This is called the sacramental quality of the created order. All that is is sacred because all that is speaks of God’s redeeming love. Seas and winds, mountains and trees, sun, moon, and stars, and all the animals and people have become sacred windows offering us glimpses of God.”
Thoughts from Thomas Merton
“Do you want to know God? Then learn to understand the weaknesses and imperfections of [others]. But how can you understand the weaknesses of others unless you understand your own? And how can you see the meaning of your own limitations until you have received mercy from God, by which you know yourself and Him? It is not sufficient to forgive others: we must forgive them with humility and compassion. If we forgive them without humility, our forgiveness is a mockery: it presupposes that we are better than they.
We overcome the evil in the world by the charity and compassion of God, and in so doing we drive all evil out of our own hearts.”
Thomas Merton. No Man Is An Island. New York: Doubleday and Company, 1955: 163.
I did not ask
to know what I know,
to stand before God
Spirit-filled to the brim—
a prophetic, new voice
within me. Why am I
chosen as speaker,

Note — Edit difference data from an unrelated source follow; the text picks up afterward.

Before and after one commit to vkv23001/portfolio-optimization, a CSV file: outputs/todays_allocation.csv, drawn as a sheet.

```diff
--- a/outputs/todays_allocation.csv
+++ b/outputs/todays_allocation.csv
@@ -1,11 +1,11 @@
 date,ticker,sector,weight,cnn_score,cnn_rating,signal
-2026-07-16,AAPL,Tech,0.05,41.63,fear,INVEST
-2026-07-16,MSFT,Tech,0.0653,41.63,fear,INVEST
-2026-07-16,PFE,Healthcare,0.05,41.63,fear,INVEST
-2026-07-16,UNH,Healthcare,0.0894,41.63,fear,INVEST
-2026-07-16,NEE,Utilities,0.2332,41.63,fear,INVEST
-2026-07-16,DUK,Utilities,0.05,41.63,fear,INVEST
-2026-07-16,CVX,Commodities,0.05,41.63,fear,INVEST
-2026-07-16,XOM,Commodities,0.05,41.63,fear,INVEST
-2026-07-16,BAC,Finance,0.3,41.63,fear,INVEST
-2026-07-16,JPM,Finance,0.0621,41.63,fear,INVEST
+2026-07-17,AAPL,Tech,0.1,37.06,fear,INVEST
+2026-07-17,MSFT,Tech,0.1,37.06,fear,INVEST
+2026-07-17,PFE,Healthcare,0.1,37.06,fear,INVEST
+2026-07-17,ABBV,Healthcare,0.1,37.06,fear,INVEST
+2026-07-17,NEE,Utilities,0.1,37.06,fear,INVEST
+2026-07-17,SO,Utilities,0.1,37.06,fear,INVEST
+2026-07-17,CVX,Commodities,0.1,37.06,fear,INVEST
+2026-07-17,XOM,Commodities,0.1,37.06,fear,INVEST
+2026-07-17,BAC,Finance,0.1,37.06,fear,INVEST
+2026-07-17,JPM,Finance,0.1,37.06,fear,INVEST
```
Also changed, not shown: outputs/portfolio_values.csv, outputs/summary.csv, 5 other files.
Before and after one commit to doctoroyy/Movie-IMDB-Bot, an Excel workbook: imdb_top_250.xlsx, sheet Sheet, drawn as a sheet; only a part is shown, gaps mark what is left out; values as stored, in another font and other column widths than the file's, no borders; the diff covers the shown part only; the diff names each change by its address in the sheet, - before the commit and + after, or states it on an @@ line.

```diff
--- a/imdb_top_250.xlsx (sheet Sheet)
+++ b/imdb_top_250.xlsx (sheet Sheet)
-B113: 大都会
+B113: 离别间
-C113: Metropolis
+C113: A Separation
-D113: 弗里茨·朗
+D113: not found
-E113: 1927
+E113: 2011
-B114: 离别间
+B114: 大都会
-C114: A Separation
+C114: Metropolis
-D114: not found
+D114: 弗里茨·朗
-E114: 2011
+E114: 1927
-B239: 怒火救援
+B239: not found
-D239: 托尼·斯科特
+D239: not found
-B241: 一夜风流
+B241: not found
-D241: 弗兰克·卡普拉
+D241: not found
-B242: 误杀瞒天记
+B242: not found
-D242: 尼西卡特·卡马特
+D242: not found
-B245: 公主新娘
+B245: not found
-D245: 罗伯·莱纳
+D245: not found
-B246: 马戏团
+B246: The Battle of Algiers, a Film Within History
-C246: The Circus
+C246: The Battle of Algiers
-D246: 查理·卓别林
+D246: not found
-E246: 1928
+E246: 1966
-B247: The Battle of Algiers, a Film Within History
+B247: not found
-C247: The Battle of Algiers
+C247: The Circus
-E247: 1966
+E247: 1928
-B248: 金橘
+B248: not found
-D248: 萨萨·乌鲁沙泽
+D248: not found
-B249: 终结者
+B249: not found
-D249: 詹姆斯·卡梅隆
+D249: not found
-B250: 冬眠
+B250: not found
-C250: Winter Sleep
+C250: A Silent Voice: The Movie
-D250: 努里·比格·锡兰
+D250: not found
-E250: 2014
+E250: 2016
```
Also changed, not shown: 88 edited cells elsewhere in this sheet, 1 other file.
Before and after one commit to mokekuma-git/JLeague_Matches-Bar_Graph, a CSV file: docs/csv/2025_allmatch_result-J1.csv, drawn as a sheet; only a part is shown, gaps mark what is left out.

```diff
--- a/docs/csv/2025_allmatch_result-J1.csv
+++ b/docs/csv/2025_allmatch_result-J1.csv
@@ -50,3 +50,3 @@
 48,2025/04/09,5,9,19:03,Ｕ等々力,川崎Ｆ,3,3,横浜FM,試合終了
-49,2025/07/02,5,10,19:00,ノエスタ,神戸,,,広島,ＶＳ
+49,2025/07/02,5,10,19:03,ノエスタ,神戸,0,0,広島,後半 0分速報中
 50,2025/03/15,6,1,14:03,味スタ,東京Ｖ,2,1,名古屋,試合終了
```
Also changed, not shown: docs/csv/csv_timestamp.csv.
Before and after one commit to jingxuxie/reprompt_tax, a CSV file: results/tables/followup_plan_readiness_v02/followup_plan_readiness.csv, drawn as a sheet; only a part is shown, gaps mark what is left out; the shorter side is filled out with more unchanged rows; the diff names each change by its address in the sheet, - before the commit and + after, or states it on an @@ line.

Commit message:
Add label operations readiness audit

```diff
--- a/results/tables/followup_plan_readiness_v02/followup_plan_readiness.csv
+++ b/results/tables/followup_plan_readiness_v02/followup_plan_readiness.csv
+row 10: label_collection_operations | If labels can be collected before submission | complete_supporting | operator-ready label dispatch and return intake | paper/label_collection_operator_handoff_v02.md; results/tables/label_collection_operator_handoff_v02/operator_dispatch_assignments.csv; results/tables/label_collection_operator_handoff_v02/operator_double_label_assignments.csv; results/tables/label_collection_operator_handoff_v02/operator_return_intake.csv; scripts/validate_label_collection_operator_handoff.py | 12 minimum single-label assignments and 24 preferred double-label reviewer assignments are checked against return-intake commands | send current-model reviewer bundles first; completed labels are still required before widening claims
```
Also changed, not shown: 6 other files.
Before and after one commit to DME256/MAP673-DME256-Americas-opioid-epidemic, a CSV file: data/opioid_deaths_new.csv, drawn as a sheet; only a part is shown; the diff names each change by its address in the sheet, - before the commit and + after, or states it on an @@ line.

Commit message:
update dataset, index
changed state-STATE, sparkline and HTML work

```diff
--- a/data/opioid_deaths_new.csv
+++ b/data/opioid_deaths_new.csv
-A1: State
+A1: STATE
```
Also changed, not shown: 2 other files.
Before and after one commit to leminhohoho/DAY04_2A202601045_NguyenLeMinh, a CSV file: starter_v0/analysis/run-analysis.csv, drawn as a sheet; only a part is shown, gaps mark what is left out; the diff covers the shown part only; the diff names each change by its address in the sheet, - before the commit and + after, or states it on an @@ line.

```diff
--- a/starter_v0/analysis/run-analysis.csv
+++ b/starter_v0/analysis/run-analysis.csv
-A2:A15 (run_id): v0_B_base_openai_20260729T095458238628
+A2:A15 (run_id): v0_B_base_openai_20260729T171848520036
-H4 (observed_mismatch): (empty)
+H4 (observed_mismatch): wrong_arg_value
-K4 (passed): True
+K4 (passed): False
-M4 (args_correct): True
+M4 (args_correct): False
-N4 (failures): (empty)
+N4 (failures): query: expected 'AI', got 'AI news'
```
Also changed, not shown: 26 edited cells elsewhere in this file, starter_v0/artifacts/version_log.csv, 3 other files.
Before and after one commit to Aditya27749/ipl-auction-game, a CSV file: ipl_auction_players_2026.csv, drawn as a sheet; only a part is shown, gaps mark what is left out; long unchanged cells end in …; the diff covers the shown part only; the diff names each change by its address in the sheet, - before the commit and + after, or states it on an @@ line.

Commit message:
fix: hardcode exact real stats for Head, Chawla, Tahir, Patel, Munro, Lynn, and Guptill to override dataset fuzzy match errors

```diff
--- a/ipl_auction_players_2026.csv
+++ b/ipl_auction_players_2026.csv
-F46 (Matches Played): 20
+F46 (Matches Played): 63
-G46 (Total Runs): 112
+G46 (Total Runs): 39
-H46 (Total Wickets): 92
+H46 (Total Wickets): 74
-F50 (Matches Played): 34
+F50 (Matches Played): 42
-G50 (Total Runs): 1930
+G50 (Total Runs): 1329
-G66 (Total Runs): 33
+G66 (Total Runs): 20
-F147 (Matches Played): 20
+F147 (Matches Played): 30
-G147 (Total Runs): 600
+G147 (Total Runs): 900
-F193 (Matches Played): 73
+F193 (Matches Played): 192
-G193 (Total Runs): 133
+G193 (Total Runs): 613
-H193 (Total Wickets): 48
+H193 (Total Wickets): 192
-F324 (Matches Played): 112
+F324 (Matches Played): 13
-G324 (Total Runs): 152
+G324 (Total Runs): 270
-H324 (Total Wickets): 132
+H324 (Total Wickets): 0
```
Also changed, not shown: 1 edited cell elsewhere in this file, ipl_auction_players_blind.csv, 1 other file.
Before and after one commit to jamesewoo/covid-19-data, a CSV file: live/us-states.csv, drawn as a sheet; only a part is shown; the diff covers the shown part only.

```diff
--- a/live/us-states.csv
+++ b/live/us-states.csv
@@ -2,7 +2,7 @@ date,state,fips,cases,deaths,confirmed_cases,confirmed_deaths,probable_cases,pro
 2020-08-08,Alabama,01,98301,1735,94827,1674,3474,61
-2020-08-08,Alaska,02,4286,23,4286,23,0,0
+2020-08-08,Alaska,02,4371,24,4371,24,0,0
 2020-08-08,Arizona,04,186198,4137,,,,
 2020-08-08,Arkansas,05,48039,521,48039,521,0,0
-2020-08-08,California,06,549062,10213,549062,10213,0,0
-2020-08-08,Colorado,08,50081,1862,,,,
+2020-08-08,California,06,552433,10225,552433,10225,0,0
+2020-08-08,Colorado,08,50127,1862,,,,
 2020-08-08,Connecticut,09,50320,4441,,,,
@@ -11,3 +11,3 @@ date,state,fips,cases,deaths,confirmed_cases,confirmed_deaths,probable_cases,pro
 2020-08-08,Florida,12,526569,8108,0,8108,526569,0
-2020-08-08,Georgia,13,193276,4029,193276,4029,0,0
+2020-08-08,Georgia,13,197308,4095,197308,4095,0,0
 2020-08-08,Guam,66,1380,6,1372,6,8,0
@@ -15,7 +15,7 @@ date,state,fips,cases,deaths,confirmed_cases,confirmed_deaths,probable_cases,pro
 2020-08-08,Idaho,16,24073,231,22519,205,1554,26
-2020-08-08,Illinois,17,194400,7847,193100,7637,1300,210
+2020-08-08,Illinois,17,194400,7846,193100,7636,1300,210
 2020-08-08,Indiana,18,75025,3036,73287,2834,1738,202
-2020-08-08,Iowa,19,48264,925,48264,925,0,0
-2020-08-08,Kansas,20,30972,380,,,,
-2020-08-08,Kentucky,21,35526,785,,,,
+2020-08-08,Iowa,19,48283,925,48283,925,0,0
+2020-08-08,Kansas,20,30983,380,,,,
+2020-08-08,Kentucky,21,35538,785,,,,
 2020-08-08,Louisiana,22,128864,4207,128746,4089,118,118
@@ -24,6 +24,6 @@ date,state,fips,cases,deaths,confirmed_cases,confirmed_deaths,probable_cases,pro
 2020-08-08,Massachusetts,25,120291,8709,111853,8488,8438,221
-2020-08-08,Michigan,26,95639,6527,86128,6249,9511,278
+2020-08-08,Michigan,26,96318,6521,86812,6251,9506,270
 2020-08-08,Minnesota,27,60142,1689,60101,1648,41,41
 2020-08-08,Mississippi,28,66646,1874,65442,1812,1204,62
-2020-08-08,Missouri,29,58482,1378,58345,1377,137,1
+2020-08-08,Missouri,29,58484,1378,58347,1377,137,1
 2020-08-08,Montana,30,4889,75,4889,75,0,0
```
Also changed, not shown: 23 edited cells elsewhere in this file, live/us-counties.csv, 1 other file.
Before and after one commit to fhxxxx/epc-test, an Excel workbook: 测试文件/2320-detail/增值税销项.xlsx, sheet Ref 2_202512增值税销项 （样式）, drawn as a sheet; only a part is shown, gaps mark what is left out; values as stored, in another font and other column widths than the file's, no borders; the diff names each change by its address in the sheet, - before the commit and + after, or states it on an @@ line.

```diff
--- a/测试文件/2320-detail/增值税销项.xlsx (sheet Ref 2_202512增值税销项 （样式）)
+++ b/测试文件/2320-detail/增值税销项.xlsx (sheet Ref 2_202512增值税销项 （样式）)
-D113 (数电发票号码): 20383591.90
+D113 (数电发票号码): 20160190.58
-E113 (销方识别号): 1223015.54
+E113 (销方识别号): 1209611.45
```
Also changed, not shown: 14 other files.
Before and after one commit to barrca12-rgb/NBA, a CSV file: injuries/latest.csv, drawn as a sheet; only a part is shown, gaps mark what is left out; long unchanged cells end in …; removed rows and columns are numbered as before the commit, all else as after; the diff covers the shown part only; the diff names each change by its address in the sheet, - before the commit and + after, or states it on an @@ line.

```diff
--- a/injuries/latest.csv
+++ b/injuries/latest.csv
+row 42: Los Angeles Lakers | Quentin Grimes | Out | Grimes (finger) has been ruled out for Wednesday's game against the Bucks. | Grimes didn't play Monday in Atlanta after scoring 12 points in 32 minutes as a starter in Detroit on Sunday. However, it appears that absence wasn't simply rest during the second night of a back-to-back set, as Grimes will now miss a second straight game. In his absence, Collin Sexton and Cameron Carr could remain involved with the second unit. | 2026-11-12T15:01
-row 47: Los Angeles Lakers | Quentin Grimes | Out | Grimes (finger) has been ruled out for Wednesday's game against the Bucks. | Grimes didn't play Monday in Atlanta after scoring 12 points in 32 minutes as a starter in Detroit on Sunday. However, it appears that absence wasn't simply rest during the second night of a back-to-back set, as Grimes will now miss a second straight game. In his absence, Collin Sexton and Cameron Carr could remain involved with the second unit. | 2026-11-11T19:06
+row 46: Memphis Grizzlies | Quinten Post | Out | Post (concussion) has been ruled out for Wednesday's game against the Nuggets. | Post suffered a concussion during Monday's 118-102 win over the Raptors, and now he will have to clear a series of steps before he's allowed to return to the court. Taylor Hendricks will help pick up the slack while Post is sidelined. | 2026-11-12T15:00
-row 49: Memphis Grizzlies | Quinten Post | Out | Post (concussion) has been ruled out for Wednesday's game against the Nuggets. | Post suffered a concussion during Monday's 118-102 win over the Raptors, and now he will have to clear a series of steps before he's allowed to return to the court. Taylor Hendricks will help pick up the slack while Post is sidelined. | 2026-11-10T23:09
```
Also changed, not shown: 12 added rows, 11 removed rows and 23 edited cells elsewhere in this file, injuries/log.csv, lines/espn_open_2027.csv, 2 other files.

whose variant words
questioned? It would be
easier to believe as
others believe, to label
what I didn’t seek
but often say,
call it false tidings
not ones of racial salvation.
It is easier to argue
than to listen, easier to
hear the roar of a preacher
than an out-of-place lion,
easier to look for
revelation only from
John. It is easier still
to walk on the white,
stone path toward a country
church or store-front church
than it is to chop one’s
way through the hot, humid
jungles of Azania—
the continent from which
native churches now send
missionaries to America,
so Americans, too, can find
their way toward the Truth,
and the Light, Who is both
dark-skinned and Jesus.
It is a beautiful day, the day the Lord has made. Be glad today.
It’s all about the ordinary, the unspectacular, isn’t it? That’s where you always find wonder. Melissa tagged me, so I will do it.
Here are six unspectacular things about me:
1. My middle name is Rae, after my Dad, whose middle name was Ray.
2. I love the soft texture of apricots.
3. I have never lived alone.
4. Eggs are about the only food I will not eat. Ever.
5. In the 39 years since Bill and I got married, I’ve had four cats but no dogs.
6. I don’t have a favorite color.
Meme terms & conditions
1. link the person who tagged you
2. mention the rules on your blog
3. list 6 unspectacular things about you
4. tag 6 other bloggers by linking them